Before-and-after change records
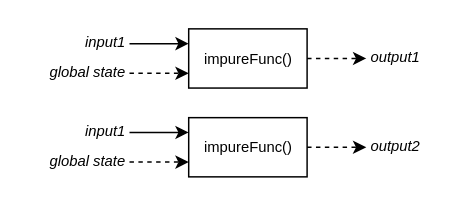
Earlier version of the draw.io diagram page "impure" (2 of 2) of posts/177-pure-function/diagrams/diagram.drawio (panzerdp/dmitripavlutin.com). Source tidied: cells renumbered, new cells numbered last; positions are measured from the earlier drawing's top-left corner, leaving out a move shared by most shapes. Both pictures are drawn from the tidied source at 148%, with x=0, y=0 at pixel (43, 25).
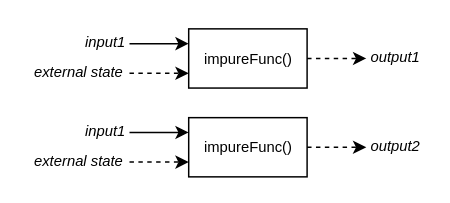
After the change.

Change to the diagram source:
```diff
@@
-    <mxCell id="8" value="global state" style="text;html=1;strokeColor=none;fillColor=none;align=center;verticalAlign=middle;whiteSpace=wrap;rounded=0;fontSize=10;fontStyle=2;" parent="1" vertex="1">
-      <mxGeometry y="19.5" width="60" height="22.5" as="geometry" />
+    <mxCell id="8" value="external state" style="text;html=1;strokeColor=none;fillColor=none;align=center;verticalAlign=middle;whiteSpace=wrap;rounded=0;fontSize=10;fontStyle=2;" parent="1" vertex="1">
+      <mxGeometry x="-12" y="19.5" width="72" height="22.5" as="geometry" />
     </mxCell>
@@
-    <mxCell id="16" value="global state" style="text;html=1;strokeColor=none;fillColor=none;align=center;verticalAlign=middle;whiteSpace=wrap;rounded=0;fontSize=10;fontStyle=2;" parent="1" vertex="1">
-      <mxGeometry y="79.5" width="60" height="22.5" as="geometry" />
+    <mxCell id="16" value="external state" style="text;html=1;strokeColor=none;fillColor=none;align=center;verticalAlign=middle;whiteSpace=wrap;rounded=0;fontSize=10;fontStyle=2;" parent="1" vertex="1">
+      <mxGeometry x="-12" y="79.5" width="72" height="22.5" as="geometry" />
     </mxCell>
```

▸ Problem statement:
Word-for-word repeat, images excluded: return all the data.

▸ Solution to this exercise:
Earlier version of the draw.io diagram page "impure" (2 of 2) of posts/177-pure-function/diagrams/diagram.drawio (panzerdp/dmitripavlutin.com). Source tidied: cells renumbered, new cells numbered last; positions are measured from the earlier drawing's top-left corner, leaving out a move shared by most shapes. Both pictures are drawn from the tidied source at 148%, with x=0, y=0 at pixel (43, 25).
After the change.

Change to the diagram source:
```diff
@@
-    <mxCell id="8" value="global state" style="text;html=1;strokeColor=none;fillColor=none;align=center;verticalAlign=middle;whiteSpace=wrap;rounded=0;fontSize=10;fontStyle=2;" parent="1" vertex="1">
-      <mxGeometry y="19.5" width="60" height="22.5" as="geometry" />
+    <mxCell id="8" value="external state" style="text;html=1;strokeColor=none;fillColor=none;align=center;verticalAlign=middle;whiteSpace=wrap;rounded=0;fontSize=10;fontStyle=2;" parent="1" vertex="1">
+      <mxGeometry x="-12" y="19.5" width="72" height="22.5" as="geometry" />
     </mxCell>
@@
-    <mxCell id="16" value="global state" style="text;html=1;strokeColor=none;fillColor=none;align=center;verticalAlign=middle;whiteSpace=wrap;rounded=0;fontSize=10;fontStyle=2;" parent="1" vertex="1">
-      <mxGeometry y="79.5" width="60" height="22.5" as="geometry" />
+    <mxCell id="16" value="external state" style="text;html=1;strokeColor=none;fillColor=none;align=center;verticalAlign=middle;whiteSpace=wrap;rounded=0;fontSize=10;fontStyle=2;" parent="1" vertex="1">
+      <mxGeometry x="-12" y="79.5" width="72" height="22.5" as="geometry" />
     </mxCell>
```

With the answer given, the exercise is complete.